• _Task details_:
Answer with only the number of lines below where "from" appears.

───── Data for this task ─────

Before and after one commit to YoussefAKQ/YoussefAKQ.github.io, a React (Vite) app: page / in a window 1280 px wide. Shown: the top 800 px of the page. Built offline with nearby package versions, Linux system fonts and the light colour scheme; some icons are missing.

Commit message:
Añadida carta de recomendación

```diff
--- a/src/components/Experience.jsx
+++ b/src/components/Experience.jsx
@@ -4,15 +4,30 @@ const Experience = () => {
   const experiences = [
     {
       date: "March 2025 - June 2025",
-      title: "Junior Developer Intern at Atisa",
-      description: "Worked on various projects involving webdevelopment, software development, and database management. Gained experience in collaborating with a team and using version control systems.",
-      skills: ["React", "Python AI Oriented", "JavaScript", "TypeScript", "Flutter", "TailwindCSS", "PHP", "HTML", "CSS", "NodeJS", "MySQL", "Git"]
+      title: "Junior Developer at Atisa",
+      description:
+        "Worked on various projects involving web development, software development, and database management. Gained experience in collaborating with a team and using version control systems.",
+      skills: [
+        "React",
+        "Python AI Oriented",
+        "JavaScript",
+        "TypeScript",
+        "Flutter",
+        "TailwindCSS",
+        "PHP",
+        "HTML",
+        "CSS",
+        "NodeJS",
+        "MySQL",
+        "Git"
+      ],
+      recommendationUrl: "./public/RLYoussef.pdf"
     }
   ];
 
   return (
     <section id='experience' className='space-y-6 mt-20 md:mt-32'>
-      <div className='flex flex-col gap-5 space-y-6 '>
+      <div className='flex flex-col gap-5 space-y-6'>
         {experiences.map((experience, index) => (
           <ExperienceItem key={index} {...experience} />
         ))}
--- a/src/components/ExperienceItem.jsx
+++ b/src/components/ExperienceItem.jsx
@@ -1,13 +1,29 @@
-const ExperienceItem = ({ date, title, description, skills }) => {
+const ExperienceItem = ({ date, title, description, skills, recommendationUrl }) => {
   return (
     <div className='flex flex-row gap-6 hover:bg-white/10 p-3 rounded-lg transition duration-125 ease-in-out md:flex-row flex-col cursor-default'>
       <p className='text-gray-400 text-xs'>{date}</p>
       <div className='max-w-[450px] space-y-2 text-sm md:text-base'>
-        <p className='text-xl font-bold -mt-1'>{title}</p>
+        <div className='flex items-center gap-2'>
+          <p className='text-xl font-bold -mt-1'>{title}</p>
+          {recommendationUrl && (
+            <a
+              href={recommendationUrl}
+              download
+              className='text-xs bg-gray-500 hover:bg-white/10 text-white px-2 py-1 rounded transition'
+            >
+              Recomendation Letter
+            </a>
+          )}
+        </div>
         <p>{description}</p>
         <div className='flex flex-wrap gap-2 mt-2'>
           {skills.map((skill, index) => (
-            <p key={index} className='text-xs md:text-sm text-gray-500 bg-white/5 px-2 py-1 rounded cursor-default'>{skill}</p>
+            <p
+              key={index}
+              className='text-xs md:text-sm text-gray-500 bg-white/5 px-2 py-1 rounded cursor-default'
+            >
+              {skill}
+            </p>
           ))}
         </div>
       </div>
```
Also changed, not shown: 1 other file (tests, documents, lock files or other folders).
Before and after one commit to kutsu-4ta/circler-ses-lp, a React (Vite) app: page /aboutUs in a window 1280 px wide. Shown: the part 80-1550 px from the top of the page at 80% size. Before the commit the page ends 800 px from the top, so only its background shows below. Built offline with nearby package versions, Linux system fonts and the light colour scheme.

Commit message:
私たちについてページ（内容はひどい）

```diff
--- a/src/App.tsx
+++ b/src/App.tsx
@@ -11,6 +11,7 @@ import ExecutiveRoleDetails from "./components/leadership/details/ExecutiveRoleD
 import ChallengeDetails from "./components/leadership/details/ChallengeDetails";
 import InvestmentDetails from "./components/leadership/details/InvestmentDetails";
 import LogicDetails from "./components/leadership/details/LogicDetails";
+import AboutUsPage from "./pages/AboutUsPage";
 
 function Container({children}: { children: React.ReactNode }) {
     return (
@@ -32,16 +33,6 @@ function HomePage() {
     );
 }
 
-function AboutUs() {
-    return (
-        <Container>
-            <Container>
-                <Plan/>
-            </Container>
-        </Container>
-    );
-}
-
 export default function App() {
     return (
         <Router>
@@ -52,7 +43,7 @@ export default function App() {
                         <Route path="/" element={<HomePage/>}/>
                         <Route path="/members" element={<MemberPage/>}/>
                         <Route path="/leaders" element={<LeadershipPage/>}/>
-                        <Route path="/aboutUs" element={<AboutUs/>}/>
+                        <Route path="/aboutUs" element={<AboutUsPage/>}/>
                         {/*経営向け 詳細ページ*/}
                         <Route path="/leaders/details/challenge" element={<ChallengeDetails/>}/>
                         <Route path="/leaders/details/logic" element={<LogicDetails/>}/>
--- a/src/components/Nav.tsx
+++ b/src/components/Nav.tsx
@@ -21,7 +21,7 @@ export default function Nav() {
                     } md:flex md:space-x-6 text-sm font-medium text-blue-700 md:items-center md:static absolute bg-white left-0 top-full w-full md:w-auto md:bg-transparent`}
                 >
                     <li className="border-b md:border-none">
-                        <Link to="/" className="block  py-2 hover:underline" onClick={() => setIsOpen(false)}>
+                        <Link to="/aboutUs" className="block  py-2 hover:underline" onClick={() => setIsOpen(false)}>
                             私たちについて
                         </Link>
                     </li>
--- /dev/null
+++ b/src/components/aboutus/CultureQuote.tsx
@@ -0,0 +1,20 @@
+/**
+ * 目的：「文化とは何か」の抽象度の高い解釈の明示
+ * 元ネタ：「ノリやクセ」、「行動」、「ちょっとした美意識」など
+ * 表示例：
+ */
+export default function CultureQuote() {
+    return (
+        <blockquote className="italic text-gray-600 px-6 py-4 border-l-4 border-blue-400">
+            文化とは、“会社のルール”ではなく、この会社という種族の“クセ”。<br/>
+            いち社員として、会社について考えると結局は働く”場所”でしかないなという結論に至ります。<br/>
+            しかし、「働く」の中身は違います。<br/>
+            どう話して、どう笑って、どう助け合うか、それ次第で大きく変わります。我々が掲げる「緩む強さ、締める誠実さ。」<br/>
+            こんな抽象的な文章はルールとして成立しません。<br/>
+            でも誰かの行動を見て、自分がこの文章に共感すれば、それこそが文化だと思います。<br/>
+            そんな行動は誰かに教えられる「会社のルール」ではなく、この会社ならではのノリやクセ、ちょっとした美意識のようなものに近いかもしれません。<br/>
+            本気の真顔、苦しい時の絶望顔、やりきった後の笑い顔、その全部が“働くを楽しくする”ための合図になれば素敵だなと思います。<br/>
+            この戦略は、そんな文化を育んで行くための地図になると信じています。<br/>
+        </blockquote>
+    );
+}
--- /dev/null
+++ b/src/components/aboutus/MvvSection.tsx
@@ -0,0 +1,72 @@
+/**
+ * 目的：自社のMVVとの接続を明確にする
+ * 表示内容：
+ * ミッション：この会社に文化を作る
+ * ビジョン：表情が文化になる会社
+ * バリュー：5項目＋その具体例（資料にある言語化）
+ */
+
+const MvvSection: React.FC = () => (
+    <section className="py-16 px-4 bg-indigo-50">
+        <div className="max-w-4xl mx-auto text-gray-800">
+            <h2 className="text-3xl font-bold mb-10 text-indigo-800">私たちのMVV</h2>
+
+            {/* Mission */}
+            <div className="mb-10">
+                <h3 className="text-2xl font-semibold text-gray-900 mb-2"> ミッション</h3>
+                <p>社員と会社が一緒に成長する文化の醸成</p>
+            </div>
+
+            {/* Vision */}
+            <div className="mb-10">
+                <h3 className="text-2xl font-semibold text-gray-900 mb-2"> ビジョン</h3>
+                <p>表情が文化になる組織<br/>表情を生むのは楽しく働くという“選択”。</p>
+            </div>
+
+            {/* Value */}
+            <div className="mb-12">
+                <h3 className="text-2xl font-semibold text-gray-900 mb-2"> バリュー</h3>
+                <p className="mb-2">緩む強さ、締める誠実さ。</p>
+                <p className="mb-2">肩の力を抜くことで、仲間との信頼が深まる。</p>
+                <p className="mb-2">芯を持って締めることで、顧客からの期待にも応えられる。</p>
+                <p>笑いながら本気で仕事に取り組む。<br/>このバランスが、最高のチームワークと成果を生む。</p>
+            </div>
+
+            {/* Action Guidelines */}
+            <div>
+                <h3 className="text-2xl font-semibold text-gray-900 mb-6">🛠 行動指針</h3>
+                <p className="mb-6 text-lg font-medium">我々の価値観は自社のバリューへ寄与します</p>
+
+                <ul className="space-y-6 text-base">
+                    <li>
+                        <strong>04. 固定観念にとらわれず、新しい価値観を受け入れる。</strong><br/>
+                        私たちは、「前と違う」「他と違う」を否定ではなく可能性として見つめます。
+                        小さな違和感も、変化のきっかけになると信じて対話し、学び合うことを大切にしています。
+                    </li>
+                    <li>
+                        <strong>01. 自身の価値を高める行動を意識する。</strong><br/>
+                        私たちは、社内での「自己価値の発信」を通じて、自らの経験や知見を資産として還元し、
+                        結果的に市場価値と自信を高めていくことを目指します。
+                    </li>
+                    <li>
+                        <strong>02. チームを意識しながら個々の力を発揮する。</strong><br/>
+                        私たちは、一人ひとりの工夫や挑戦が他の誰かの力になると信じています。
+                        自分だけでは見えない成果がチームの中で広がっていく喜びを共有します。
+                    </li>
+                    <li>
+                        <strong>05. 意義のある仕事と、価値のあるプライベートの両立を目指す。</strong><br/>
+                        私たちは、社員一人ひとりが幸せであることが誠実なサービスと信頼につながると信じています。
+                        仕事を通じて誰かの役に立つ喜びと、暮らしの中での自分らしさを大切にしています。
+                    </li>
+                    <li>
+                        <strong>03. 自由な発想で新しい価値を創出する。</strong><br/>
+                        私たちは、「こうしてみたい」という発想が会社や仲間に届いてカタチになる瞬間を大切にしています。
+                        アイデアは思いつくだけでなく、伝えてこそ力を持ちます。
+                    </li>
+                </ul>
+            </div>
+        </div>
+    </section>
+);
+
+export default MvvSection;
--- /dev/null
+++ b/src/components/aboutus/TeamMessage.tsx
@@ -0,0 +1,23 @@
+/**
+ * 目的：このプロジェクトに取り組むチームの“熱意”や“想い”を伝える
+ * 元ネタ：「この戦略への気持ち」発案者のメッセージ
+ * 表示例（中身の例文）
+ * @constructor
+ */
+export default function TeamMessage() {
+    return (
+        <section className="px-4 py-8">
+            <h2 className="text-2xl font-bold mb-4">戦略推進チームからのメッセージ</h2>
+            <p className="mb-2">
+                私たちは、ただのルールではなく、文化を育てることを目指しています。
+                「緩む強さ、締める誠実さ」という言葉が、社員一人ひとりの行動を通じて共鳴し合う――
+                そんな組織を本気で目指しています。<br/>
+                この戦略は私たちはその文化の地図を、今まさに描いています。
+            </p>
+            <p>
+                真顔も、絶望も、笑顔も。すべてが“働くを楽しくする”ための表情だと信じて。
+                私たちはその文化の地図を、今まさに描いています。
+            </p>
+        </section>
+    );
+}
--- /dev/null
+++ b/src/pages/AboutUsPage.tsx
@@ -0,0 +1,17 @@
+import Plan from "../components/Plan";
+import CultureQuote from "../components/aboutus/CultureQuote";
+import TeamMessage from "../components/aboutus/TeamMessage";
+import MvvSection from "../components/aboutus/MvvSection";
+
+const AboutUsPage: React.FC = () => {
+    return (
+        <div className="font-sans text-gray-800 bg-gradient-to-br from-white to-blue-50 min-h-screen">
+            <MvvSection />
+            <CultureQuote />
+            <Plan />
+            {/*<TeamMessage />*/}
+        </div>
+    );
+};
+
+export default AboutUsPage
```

─────

• _Response to this task_:
11